[Data extracted from a collection]
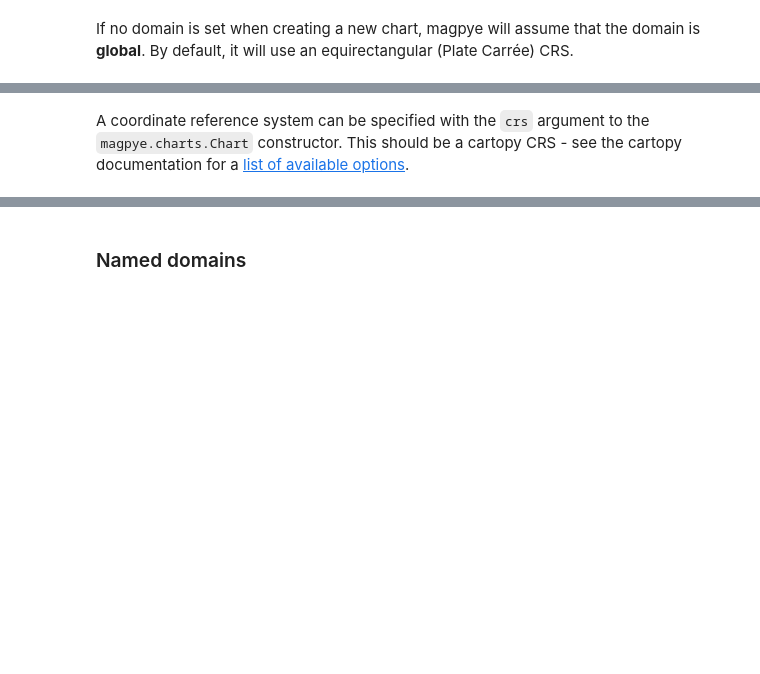
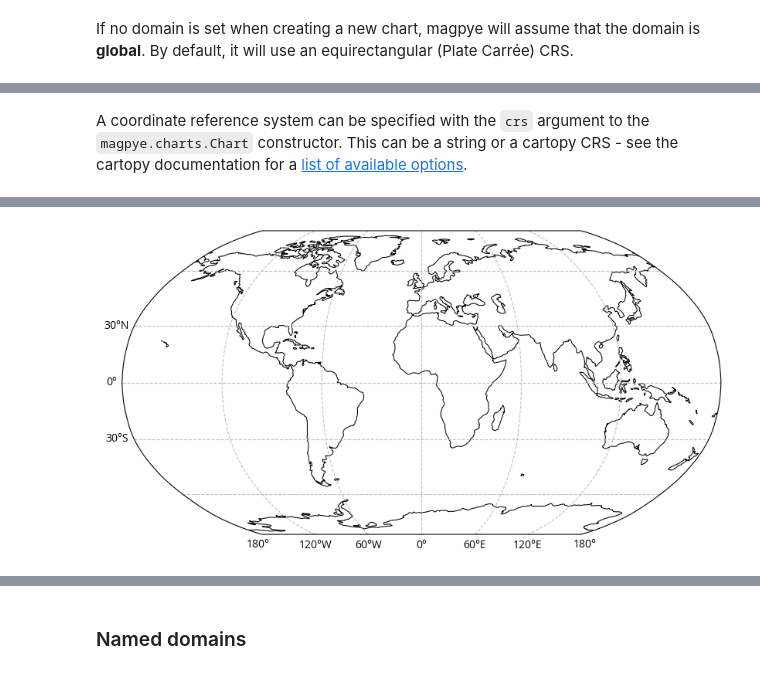
Before and after one commit to ecmwf/earthkit-maps, a Jupyter notebook: notebooks/chart-domain-and-crs.ipynb, the cells around one changed output, grey strips where cells are left out. Drawn from its saved outputs; the diff is of its cells as text; code cells hidden in the pictures; blank space fills up the shorter version.

Commit message:
Updates notebook to demonstrate string and cartopy projections

```diff
--- a/notebooks/chart-domain-and-crs.ipynb
+++ b/notebooks/chart-domain-and-crs.ipynb
@@ -19,3 +18,3 @@ chart.show()
 # %% [markdown]
-A coordinate reference system can be specified with the `crs` argument to the `magpye.charts.Chart` constructor. This should be a cartopy CRS - see the cartopy documentation for a [list of available options](https://scitools.org.uk/cartopy/docs/latest/reference/projections.html?highlight=projections).
+A coordinate reference system can be specified with the `crs` argument to the `magpye.charts.Chart` constructor. This can be a string or a cartopy CRS - see the cartopy documentation for a [list of available options](https://scitools.org.uk/cartopy/docs/latest/reference/projections.html?highlight=projections).
 # %%
@@ -25,4 +24,13 @@ chart.gridlines()
 chart.show()
 # %% [output]
 [figure]
+# %%
+import cartopy.crs as ccrs
+
+chart = magpye.charts.Chart(crs=ccrs.Robinson())
+chart.coastlines()
+chart.gridlines()
+chart.show()
+# %% [output]
+[figure, added]
 # %%
```
Also changed, not shown: parts of 13 cells of this notebook.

## Work item:
Filter the records for lines holding the string "output". Copy each one.

## Result of the task:
Before and after one commit to ecmwf/earthkit-maps, a Jupyter notebook: notebooks/chart-domain-and-crs.ipynb, the cells around one changed output, grey strips where cells are left out. Drawn from its saved outputs; the diff is of its cells as text; code cells hidden in the pictures; blank space fills up the shorter version.
 # %% [output]
+# %% [output]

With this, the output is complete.